For an avid Carnatic listener, the Pallavi composed in raaga Varunapriya by U. Srinivas specifically seems to enhance the joy in experiencing the rains in a very subtle but beautiful way, ornamenting each drop intricately. Varunapriya as a raga is one of the most popular picks for monsoons besides raaga Amruthavarshini. Srinivas’s seamless journey across Varunapriya, Vasantha and Malayamaarutha ragas coupled with the rains are an indulgence of a different level.
An interesting raag Hindustani lovers can to listen to on a cloudy afternoon with mild showers is raag Multani by Pt. Venkatesh Kumar. His renditions in this raag create a contrasting soundscape with mild showers in the view emanating the Dharwad style of Hindustani music. Renditions by Ustad Bade Ghulam Ali Khan, Pt. Mallikarjun Mansur, Kishori Amonkar are equally captivating in their own way.
Dear, Western classical music lovers, Maurice Ravel’s “Jeux d’eau” is a personal favourite. The piece reflects the sounds water makes as it cascades, splashes, and bubbles through brooks. Water pieces in general impersonate the rains in different ways making each piece unique in its own way. Vivaldi’s “Four Seasons” and Tchaikovsky’s “The Seasons” are probably two of the most popular monsoon pieces, still remaining fresh and relevant.
For the younger, Indie music lovers, “What color is your raindrop” by Tajdar Junaid seems to convey the joy of rains in its simple humming and arrangement that really works for a comfortable listen, leaving a smile on your face at the end of the song. Its mild and earthy rhythms, simple guitars, and sensitive vocals just hit the spot for a rainy afternoon. Songs in the same soundscape by artists like Prateek Kuhad, or Norah Jones, or even Tom Waits just do the trick for a soulful comforting listen.
Filmi listeners are just as spoilt for choice like classical music enthusiasts. Be it Rafi’s classics, Ilairaja’s evergreen romantic songs, AR, Amit Trivedi, Vishal Bharadwaj, the list just goes on! Picks – “Shauk Hain” and “Munbe Vaa” by AR Rahman, “Pani Pani Re” by Vishal Bharadwaj, “Chaudhary” by Amit Trivedi, “Deewana Hua Badal” by Omkar Prasad Nayyar, and an endless list of retro songs by the most loved male and female playback singers.

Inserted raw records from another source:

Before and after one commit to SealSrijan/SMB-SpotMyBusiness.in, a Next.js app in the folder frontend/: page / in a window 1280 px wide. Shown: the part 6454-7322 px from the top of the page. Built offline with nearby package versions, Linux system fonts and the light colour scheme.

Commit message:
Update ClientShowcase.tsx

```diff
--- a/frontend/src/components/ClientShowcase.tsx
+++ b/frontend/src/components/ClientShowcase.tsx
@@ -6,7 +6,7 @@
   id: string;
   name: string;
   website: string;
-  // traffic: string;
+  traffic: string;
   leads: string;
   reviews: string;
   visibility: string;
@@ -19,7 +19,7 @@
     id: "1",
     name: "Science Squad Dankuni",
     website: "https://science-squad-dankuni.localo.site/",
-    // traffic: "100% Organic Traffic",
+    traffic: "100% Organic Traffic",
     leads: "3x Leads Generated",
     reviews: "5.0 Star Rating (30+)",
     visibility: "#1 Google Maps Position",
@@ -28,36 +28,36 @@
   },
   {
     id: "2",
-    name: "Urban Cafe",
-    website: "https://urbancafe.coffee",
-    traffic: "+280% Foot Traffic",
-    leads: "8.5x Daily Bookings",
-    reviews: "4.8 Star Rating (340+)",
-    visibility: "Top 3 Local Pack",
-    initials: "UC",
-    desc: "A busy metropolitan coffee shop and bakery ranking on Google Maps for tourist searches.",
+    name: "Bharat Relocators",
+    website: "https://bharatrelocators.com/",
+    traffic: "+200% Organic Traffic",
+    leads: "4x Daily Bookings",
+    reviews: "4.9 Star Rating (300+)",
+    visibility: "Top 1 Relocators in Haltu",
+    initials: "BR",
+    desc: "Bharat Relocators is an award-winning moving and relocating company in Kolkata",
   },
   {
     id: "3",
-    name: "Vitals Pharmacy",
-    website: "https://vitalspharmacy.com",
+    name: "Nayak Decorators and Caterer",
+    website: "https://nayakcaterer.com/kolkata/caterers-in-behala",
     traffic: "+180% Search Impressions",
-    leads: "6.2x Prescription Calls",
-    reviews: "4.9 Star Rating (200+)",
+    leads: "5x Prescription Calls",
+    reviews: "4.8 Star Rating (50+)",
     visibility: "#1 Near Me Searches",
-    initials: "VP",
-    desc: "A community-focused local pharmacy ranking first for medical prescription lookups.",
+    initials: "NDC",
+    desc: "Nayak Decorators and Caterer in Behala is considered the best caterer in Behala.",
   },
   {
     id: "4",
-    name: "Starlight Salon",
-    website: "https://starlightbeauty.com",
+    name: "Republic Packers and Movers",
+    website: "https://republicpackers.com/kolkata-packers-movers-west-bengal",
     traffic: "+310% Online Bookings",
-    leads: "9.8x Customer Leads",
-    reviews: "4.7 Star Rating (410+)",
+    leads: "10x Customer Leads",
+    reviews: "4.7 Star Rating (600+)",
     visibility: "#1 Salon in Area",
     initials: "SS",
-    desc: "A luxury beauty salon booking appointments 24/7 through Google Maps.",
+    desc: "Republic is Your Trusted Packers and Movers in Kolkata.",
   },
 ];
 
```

There’s so much clutter in the fusion music genre that picking well fused albums or tracks can get really difficult. However, Vladishwar Nadishana’s “Shu Khur” from his album “Zero Density” with Kuckhermann and Metz instantly makes you groove without wanting to change the song. The soundscape he creates is light and full of life. Another interesting band from Boston called Natraj feature a song called “Kale Nutsu” in their album “Song of the Swan” that plays contemporary jazz music with influences from African and Indian music. All the songs in their album make for a well-blended fusion jazz album.